* PROMPT:
The lines you return must be all those in the data that hold the string "code".

(Excerpts from a dataset)
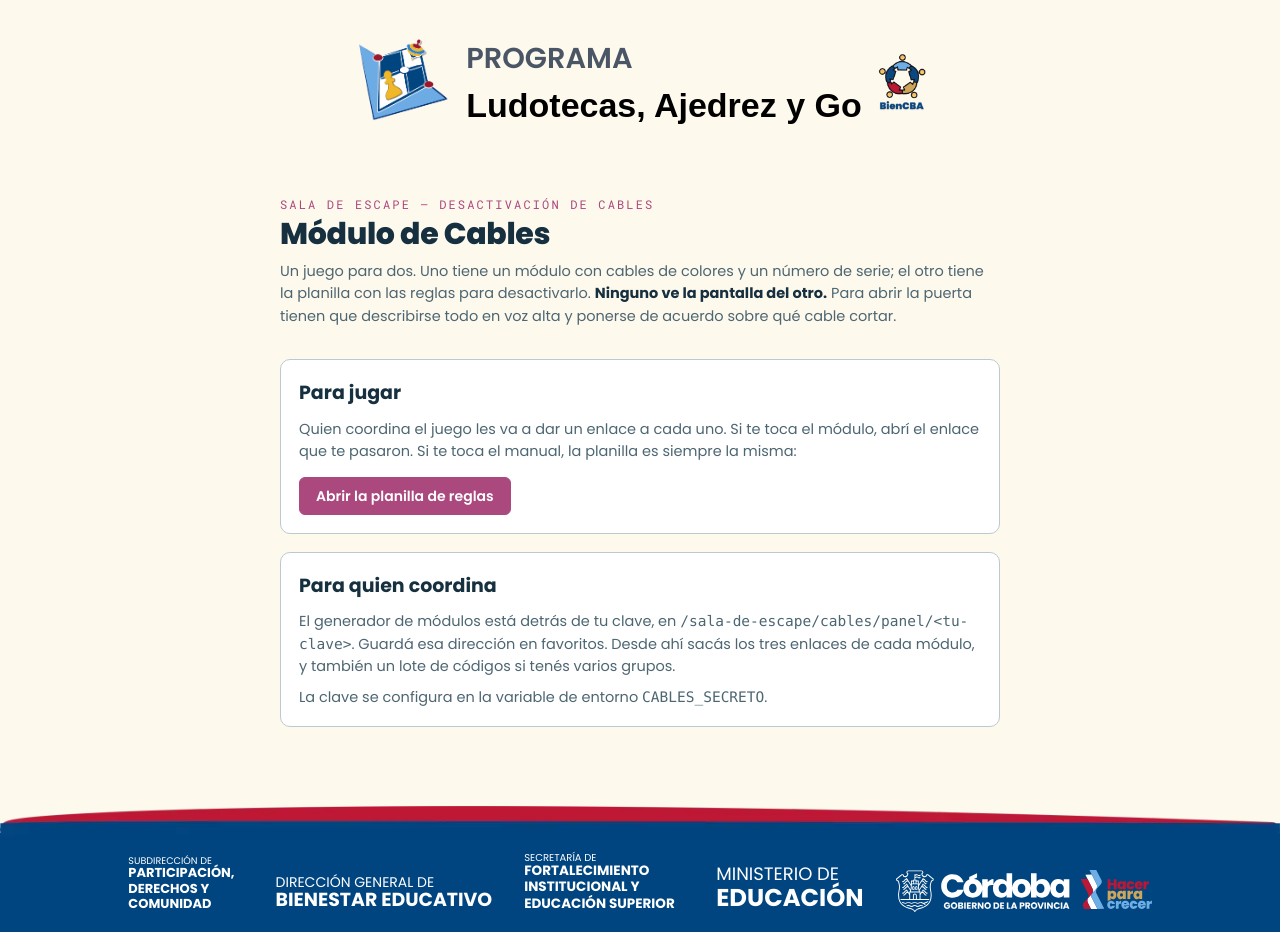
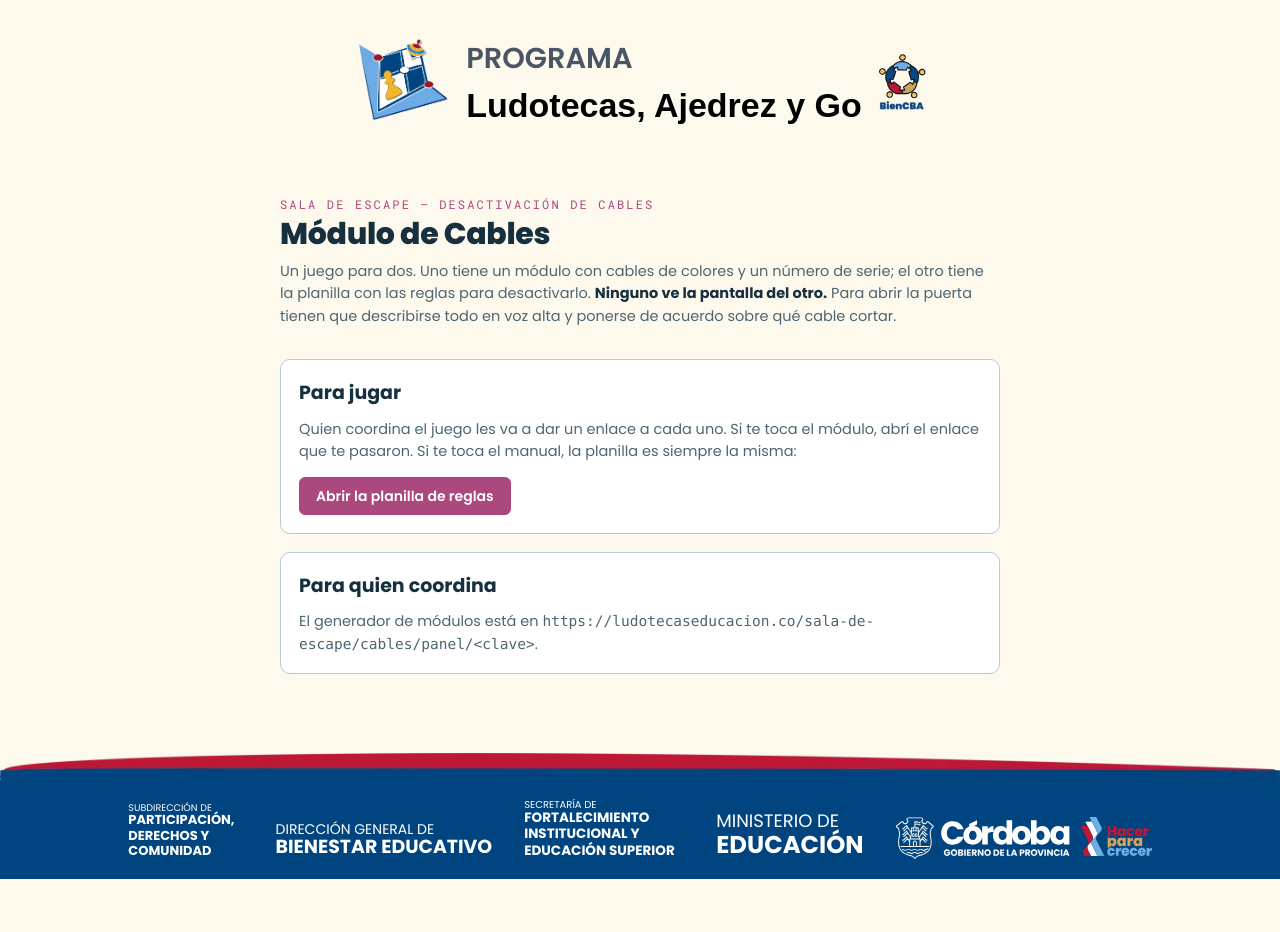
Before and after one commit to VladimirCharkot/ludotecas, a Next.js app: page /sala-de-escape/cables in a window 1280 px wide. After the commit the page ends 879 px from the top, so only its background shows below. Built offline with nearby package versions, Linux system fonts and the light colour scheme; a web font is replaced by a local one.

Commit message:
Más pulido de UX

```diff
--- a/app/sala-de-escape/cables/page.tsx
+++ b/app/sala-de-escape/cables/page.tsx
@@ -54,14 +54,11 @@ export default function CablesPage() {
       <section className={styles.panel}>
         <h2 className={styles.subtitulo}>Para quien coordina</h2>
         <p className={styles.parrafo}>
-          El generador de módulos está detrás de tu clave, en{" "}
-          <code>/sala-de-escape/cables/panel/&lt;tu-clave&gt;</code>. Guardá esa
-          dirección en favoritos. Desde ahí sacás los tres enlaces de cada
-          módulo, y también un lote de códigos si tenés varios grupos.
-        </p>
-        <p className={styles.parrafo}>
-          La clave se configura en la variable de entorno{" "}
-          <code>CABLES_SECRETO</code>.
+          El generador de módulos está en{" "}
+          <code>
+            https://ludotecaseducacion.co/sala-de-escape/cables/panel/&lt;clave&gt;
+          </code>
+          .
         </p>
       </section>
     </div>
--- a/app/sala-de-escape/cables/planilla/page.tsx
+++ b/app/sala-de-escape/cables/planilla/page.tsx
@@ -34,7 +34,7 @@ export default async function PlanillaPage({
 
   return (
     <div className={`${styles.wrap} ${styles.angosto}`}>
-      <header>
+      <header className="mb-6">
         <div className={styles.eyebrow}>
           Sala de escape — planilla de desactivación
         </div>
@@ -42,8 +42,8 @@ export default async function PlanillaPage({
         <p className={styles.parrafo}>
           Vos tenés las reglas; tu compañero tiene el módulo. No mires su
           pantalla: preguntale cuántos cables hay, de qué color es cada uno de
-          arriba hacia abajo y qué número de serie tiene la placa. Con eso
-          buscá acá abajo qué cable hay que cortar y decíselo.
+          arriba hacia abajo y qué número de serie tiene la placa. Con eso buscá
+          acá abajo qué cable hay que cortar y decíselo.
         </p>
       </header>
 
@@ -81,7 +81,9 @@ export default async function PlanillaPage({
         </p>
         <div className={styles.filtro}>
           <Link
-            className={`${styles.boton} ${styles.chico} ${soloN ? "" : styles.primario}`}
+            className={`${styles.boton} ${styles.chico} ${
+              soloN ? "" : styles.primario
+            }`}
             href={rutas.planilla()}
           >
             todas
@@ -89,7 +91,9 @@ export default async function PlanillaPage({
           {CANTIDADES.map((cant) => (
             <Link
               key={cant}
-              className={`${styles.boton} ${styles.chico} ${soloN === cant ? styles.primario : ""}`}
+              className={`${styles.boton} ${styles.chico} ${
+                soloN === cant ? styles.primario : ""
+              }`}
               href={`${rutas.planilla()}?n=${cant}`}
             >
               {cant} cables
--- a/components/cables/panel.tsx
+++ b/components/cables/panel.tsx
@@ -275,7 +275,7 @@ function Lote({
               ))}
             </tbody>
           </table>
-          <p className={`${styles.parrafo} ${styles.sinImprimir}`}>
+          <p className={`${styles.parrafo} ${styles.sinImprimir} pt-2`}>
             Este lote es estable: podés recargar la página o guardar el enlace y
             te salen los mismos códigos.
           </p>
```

...

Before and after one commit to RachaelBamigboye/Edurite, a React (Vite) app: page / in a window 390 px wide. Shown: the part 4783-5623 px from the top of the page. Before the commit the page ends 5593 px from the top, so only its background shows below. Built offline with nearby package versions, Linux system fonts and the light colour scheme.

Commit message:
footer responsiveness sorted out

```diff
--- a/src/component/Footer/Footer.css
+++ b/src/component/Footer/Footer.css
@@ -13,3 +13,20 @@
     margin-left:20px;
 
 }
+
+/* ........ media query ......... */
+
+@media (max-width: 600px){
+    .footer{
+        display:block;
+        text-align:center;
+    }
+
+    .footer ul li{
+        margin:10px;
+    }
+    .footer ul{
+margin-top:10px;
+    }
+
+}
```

* TASK RESULT:
-          <code>/sala-de-escape/cables/panel/&lt;tu-clave&gt;</code>. Guardá esa
-          <code>CABLES_SECRETO</code>.
+          <code>
+          </code>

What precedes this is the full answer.